Did you snack before the mid-day meal? No because we were in school for most of the year and in the summer we were usually outside playing. Snacking was reserved for night time.

Lunch for most children was eaten at school with the exception of weekends, holidays, or summer vacation. At school, did you buy your lunch from the cafeteria, or did you pack lunch? In high school, were you allowed to leave school grounds during the lunch period? Everyone except farm kids whose parents had to drive them in to school in the morning went home for lunch. We lived directly across the street from the grade school and one block from the high school (two blocks when we built our new house) so walking home for lunch was no problem. Farm kids brought their own lunch. There was no school lunch program.

For times when you had lunch at home, was it sandwiches, leftovers, or a newly prepared meal? Lunch was called dinner in our little town and it was the main meal of the day since most of our dads were ranchers. It consisted of salad, vegetable, potatoes, meat and dessert.

The evening meal is usually the most formal meal in many homes. Did your family sit down together and enjoy the evening meal or were you more of a TV dinner in front of the TV family? We all sat down together for the noon meal and sometimes did at night, but we usually had leftovers or sandwiches–once we got TV, often in front of the TV.

How did your weekend meals differ from your weekdays? They didn’t. My dad worked so hard in the fields and on the ranch every day that he needed a big meal at noon. Sundays varied a bit as he usually didn’t have to go out to the ranch. We usually had chicken on Sunday. A big treat as beef was our daily fare. We never had fish.

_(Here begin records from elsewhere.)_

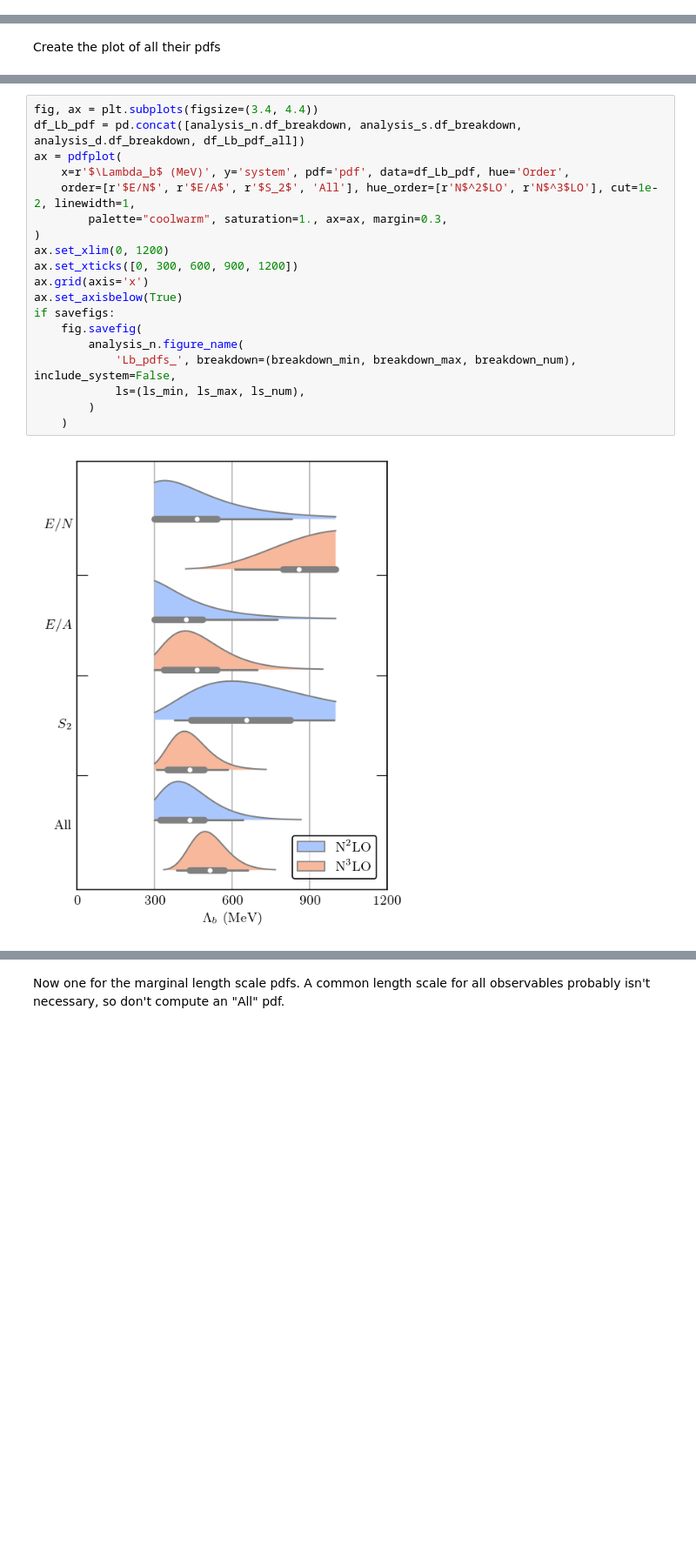
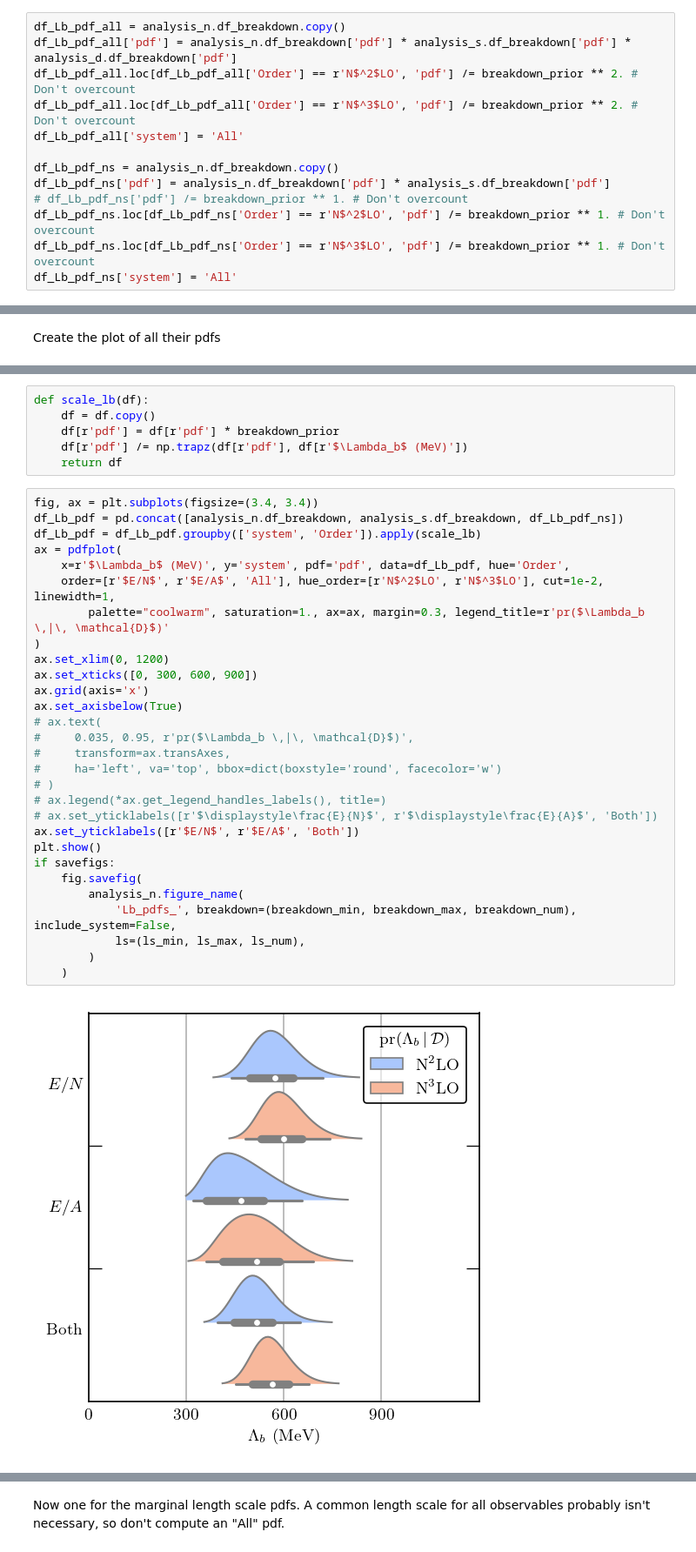
Before and after one commit to buqeye/nuclear-matter-convergence, a Jupyter notebook: analysis/correlated_matter_analysis_refactored.ipynb, the cells around one changed output, grey strips where cells are left out. Shown at 87% size. Saved outputs shown, nothing was run; the diff lists cells and outputs as text; blank space fills up the shorter version.

```diff
--- a/analysis/correlated_matter_analysis_refactored.ipynb
+++ b/analysis/correlated_matter_analysis_refactored.ipynb
@@ -323,3 +548,16 @@ df_Lb_pdf_all['system'] = 'All'
+# %%
+df_Lb_pdf_all = analysis_n.df_breakdown.copy()
+df_Lb_pdf_all['pdf'] = analysis_n.df_breakdown['pdf'] * analysis_s.df_breakdown['pdf'] * analysis_d.df_breakdown['pdf']
+df_Lb_pdf_all.loc[df_Lb_pdf_all['Order'] == r'N$^2$LO', 'pdf'] /= breakdown_prior ** 2. # Don't overcount
+df_Lb_pdf_all.loc[df_Lb_pdf_all['Order'] == r'N$^3$LO', 'pdf'] /= breakdown_prior ** 2. # Don't overcount
+df_Lb_pdf_all['system'] = 'All'
+
+df_Lb_pdf_ns = analysis_n.df_breakdown.copy()
+df_Lb_pdf_ns['pdf'] = analysis_n.df_breakdown['pdf'] * analysis_s.df_breakdown['pdf']
+# df_Lb_pdf_ns['pdf'] /= breakdown_prior ** 1. # Don't overcount
+df_Lb_pdf_ns.loc[df_Lb_pdf_ns['Order'] == r'N$^2$LO', 'pdf'] /= breakdown_prior ** 1. # Don't overcount
+df_Lb_pdf_ns.loc[df_Lb_pdf_ns['Order'] == r'N$^3$LO', 'pdf'] /= breakdown_prior ** 1. # Don't overcount
+df_Lb_pdf_ns['system'] = 'All'
 # %%
 def dict_to_str(d):
     s = ''
@@ -353,23 +590,39 @@ if savefigs:
+# %%
+def scale_lb(df):
+    df = df.copy()
+    df[r'pdf'] = df[r'pdf'] * breakdown_prior
+    df[r'pdf'] /= np.trapz(df[r'pdf'], df[r'$\Lambda_b$ (MeV)'])
+    return df
 # %%
-fig, ax = plt.subplots(figsize=(3.4, 4.4))
-df_Lb_pdf = pd.concat([analysis_n.df_breakdown, analysis_s.df_breakdown, analysis_d.df_breakdown, df_Lb_pdf_all])
+fig, ax = plt.subplots(figsize=(3.4, 3.4))
+df_Lb_pdf = pd.concat([analysis_n.df_breakdown, analysis_s.df_breakdown, df_Lb_pdf_ns])
+df_Lb_pdf = df_Lb_pdf.groupby(['system', 'Order']).apply(scale_lb)
 ax = pdfplot(
     x=r'$\Lambda_b$ (MeV)', y='system', pdf='pdf', data=df_Lb_pdf, hue='Order',
-    order=[r'$E/N$', r'$E/A$', r'$S_2$', 'All'], hue_order=[r'N$^2$LO', r'N$^3$LO'], cut=1e-2, linewidth=1,
-        palette="coolwarm", saturation=1., ax=ax, margin=0.3,
+    order=[r'$E/N$', r'$E/A$', 'All'], hue_order=[r'N$^2$LO', r'N$^3$LO'], cut=1e-2, linewidth=1,
+        palette="coolwarm", saturation=1., ax=ax, margin=0.3, legend_title=r'pr($\Lambda_b \,|\, \mathcal{D}$)'
 )
 ax.set_xlim(0, 1200)
-ax.set_xticks([0, 300, 600, 900, 1200])
+ax.set_xticks([0, 300, 600, 900])
 ax.grid(axis='x')
 ax.set_axisbelow(True)
+# ax.text(
+#     0.035, 0.95, r'pr($\Lambda_b \,|\, \mathcal{D}$)',
+#     transform=ax.transAxes,
+#     ha='left', va='top', bbox=dict(boxstyle='round', facecolor='w')
+# )
+# ax.legend(*ax.get_legend_handles_labels(), title=)
+# ax.set_yticklabels([r'$\displaystyle\frac{E}{N}$', r'$\displaystyle\frac{E}{A}$', 'Both'])
+ax.set_yticklabels([r'$E/N$', r'$E/A$', 'Both'])
+plt.show()
 if savefigs:
     fig.savefig(
         analysis_n.figure_name(
             'Lb_pdfs_', breakdown=(breakdown_min, breakdown_max, breakdown_num), include_system=False,
             ls=(ls_min, ls_max, ls_num),
         )
     )
 # %% [output]
-[figure, old version]
+[figure, new version]
 # %%
 lb_max_mask = \
```
Also changed, not shown: parts of 141 cells of this notebook.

Who did most of the cooking in your household? Did that person also do the meal planning and grocery shopping? Were you taught to cook or were you shoo’d out of the kitchen? My mother did all of the cooking and meal planning. My dad kept beef on the table as he was a cattle rancher and we had a huge freezer in the basement that was completely filled every time they butchered a cow. I loved to cook with my mother and knew how to make everything she made. When I got older, my friend Rita and I would bake cakes and cook–especially fried potatoes!!!! I did help my mother in the kitchen a lot.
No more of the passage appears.